    This phenomenon appears to manifest itself in a recent decision notice from Brighton and Hove City Council in relation to the quality of a tenant’s bath and wash basin.

    Clearly the tenant was less than happy when he arrived at his refurbished council home in July 2007 to find that the new bath had an enamel chip missing.

    If at that point the builders had fixed it to the satisfaction of the tenant it would have saved a blizzard of paperwork and a complaint file that eventually landed on the Information Commissioner’s desk.

    The tenant wanted to know where his bath had been purchased from, who the contractors were who fitted it and when and where the damage had been caused to the tub.

    Council staff manage to unearth an inspection report at the property which said:: ‘it was noted that there was a small chip in the enamelling to the internal bowl of the bath. It was agreed that the contractor would carry out a liquid enamel repair to the chip.’

    But there was no information held by the Council of how the chip had been caused and when and where it had happened. The Council gave the applicant the details of its contractor and said the company might hold more details.

    From a legal point of view, this aspect is interesting, in that the Council appears to have tried to bat off the request by just pointing him in the direction of the contractor.

    However, the information on the man’s bath is held by the contractor ‘on behalf’ of the Council and so is therefore the responsibility of the authority to unearth.

    The Commissioner said in the decision notice: “When the Council completed its internal review, the Council stated that it did not hold copies of the information requested, however the contractor “may have further information”. This is an inadequate response for the purposes of the FOIA as it was not clear whether the information was held by the contractor on behalf of the Council.

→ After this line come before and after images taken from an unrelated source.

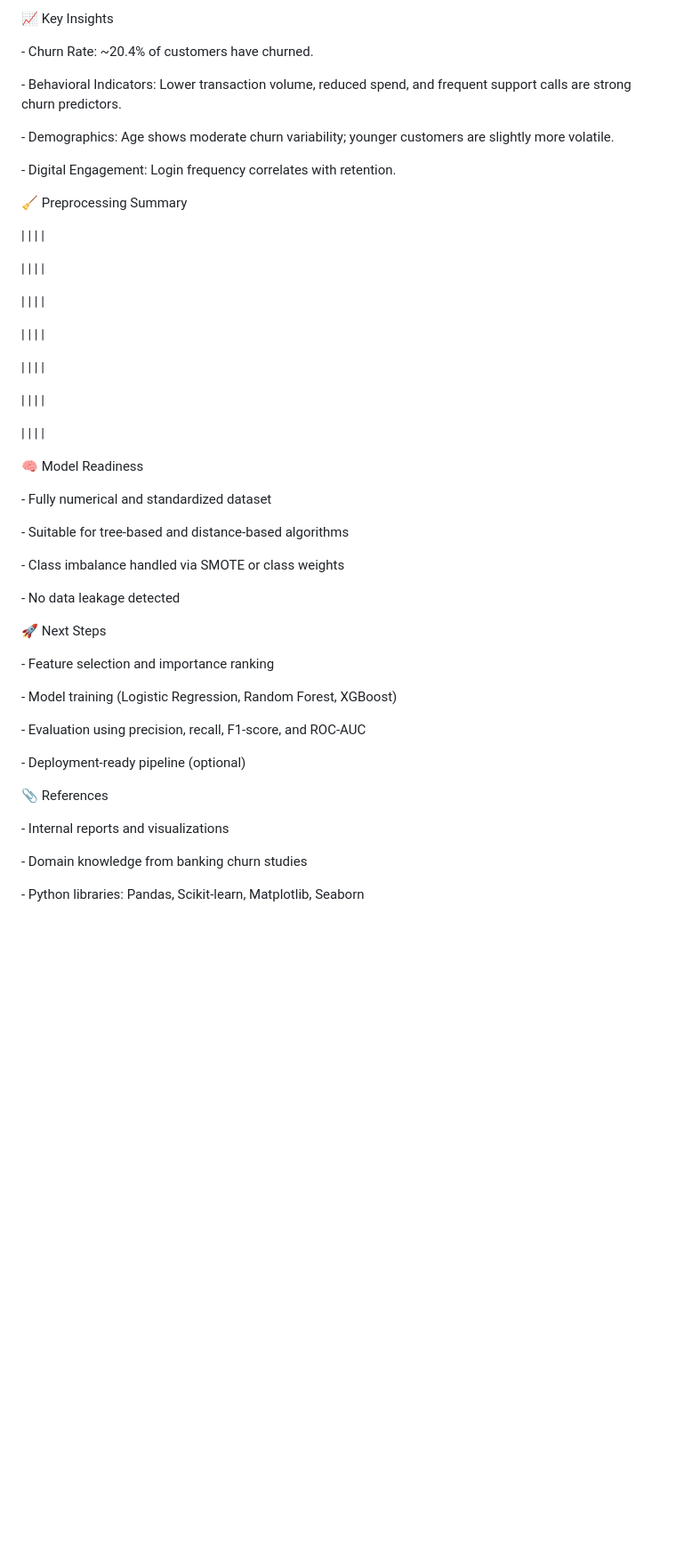
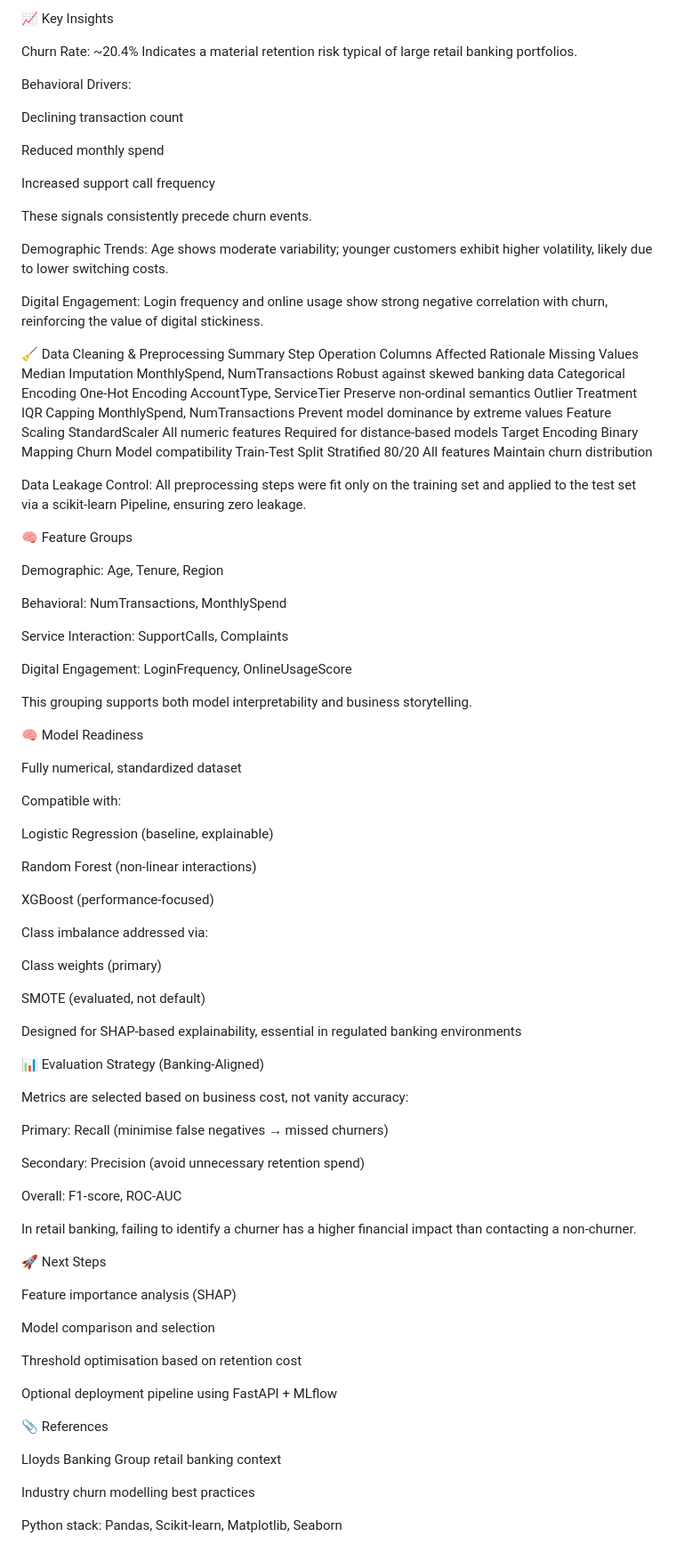
Before and after one commit to Venkateshwaran-0a7i/Forge_LLOYDS_BANKING_GROUP, a Markdown page: README.md, the part around one of its changes. Shown at 89% size. GitHub-like rendering; blank space fills up the shorter version.

Commit message:
Revise README for customer churn analysis project
Updated project overview, structure, and insights for customer churn analysis. Enhanced clarity on data cleaning, model readiness, and next steps.

```diff
--- a/README.md
+++ b/README.md
@@ -123,58 +41,95 @@ Forge\_LLOYDS\_BANKING\_GROUP/
 
 📈 Key Insights
 
-\- Churn Rate: ~20.4% of customers have churned.
+Churn Rate: ~20.4%
+Indicates a material retention risk typical of large retail banking portfolios.
 
-\- Behavioral Indicators: Lower transaction volume, reduced spend, and frequent support calls are strong churn predictors.
+Behavioral Drivers:
 
-\- Demographics: Age shows moderate churn variability; younger customers are slightly more volatile.
+Declining transaction count
 
-\- Digital Engagement: Login frequency correlates with retention.
+Reduced monthly spend
 
-🧹 Preprocessing Summary
+Increased support call frequency
 
-|  |  |  |
+These signals consistently precede churn events.
 
-|  |  |  |
+Demographic Trends:
+Age shows moderate variability; younger customers exhibit higher volatility, likely due to lower switching costs.
 
-|  |  |  |
+Digital Engagement:
+Login frequency and online usage show strong negative correlation with churn, reinforcing the value of digital stickiness.
 
-|  |  |  |
+🧹 Data Cleaning & Preprocessing Summary
+Step	Operation	Columns Affected	Rationale
+Missing Values	Median Imputation	MonthlySpend, NumTransactions	Robust against skewed banking data
+Categorical Encoding	One-Hot Encoding	AccountType, ServiceTier	Preserve non-ordinal semantics
+Outlier Treatment	IQR Capping	MonthlySpend, NumTransactions	Prevent model dominance by extreme values
+Feature Scaling	StandardScaler	All numeric features	Required for distance-based models
+Target Encoding	Binary Mapping	Churn	Model compatibility
+Train-Test Split	Stratified 80/20	All features	Maintain churn distribution
 
-|  |  |  |
+Data Leakage Control:
+All preprocessing steps were fit only on the training set and applied to the test set via a scikit-learn Pipeline, ensuring zero leakage.
 
-|  |  |  |
+🧠 Feature Groups
 
-|  |  |  |
+Demographic: Age, Tenure, Region
 
+Behavioral: NumTransactions, MonthlySpend
 
+Service Interaction: SupportCalls, Complaints
 
+Digital Engagement: LoginFrequency, OnlineUsageScore
 
+This grouping supports both model interpretability and business storytelling.
 
 🧠 Model Readiness
 
-\- Fully numerical and standardized dataset
+Fully numerical, standardized dataset
 
-\- Suitable for tree-based and distance-based algorithms
+Compatible with:
 
-\- Class imbalance handled via SMOTE or class weights
+Logistic Regression (baseline, explainable)
 
-\- No data leakage detected
+Random Forest (non-linear interactions)
+
+XGBoost (performance-focused)
+
+Class imbalance addressed via:
+
+Class weights (primary)
+
+SMOTE (evaluated, not default)
+
+Designed for SHAP-based explainability, essential in regulated banking environments
+
+📊 Evaluation Strategy (Banking-Aligned)
+
+Metrics are selected based on business cost, not vanity accuracy:
+
+Primary: Recall (minimise false negatives → missed churners)
+
+Secondary: Precision (avoid unnecessary retention spend)
+
+Overall: F1-score, ROC-AUC
+
+In retail banking, failing to identify a churner has a higher financial impact than contacting a non-churner.
 
 🚀 Next Steps
 
-\- Feature selection and importance ranking
+Feature importance analysis (SHAP)
 
-\- Model training (Logistic Regression, Random Forest, XGBoost)
+Model comparison and selection
 
-\- Evaluation using precision, recall, F1-score, and ROC-AUC
+Threshold optimisation based on retention cost
 
-\- Deployment-ready pipeline (optional)
+Optional deployment pipeline using FastAPI + MLflow
 
 📎 References
 
-\- Internal reports and visualizations
+Lloyds Banking Group retail banking context
 
-\- Domain knowledge from banking churn studies
+Industry churn modelling best practices
 
-\- Python libraries: Pandas, Scikit-learn, Matplotlib, Seaborn
+Python stack: Pandas, Scikit-learn, Matplotlib, Seaborn
```
Also changed, not shown: other parts of README.md (+20 -102 lines).
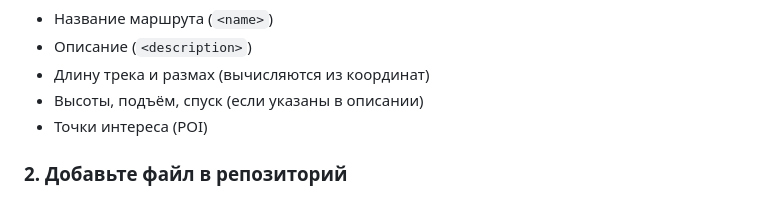
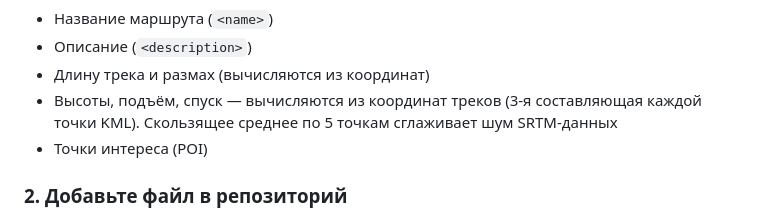
Before and after one commit to amchercashin/VeloTrek, a Markdown page: README.md, the part around the change. Drawn GitHub-style.

Commit message:
docs: уточнить что высоты вычисляются из координат KML, а не из описания
Co-Authored-By: Claude Sonnet 4.6 <noreply@anthropic.com>

```diff
--- a/README.md
+++ b/README.md
@@ -65,7 +65,7 @@
 - Название маршрута (`<name>`)
 - Описание (`<description>`)
 - Длину трека и размах (вычисляются из координат)
-- Высоты, подъём, спуск (если указаны в описании)
+- Высоты, подъём, спуск — вычисляются из координат треков (3-я составляющая каждой точки KML). Скользящее среднее по 5 точкам сглаживает шум SRTM-данных
 - Точки интереса (POI)
 
 ### 2. Добавьте файл в репозиторий
```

In view of this, the Council breached section 1(1)(a) for not stating whether it held this information.”

    As it turned out the contractor had very limited information on the provenance of the bathtub and said it was impossible to marry up invoices for baths with the properties that they may have been installed in.

    So the mystery of who chipped the enamel off the seasider’s bath will remain unsolved as even the powers of Freedom of Information cannot unmask the culprit.

    The full decision notice is [here] .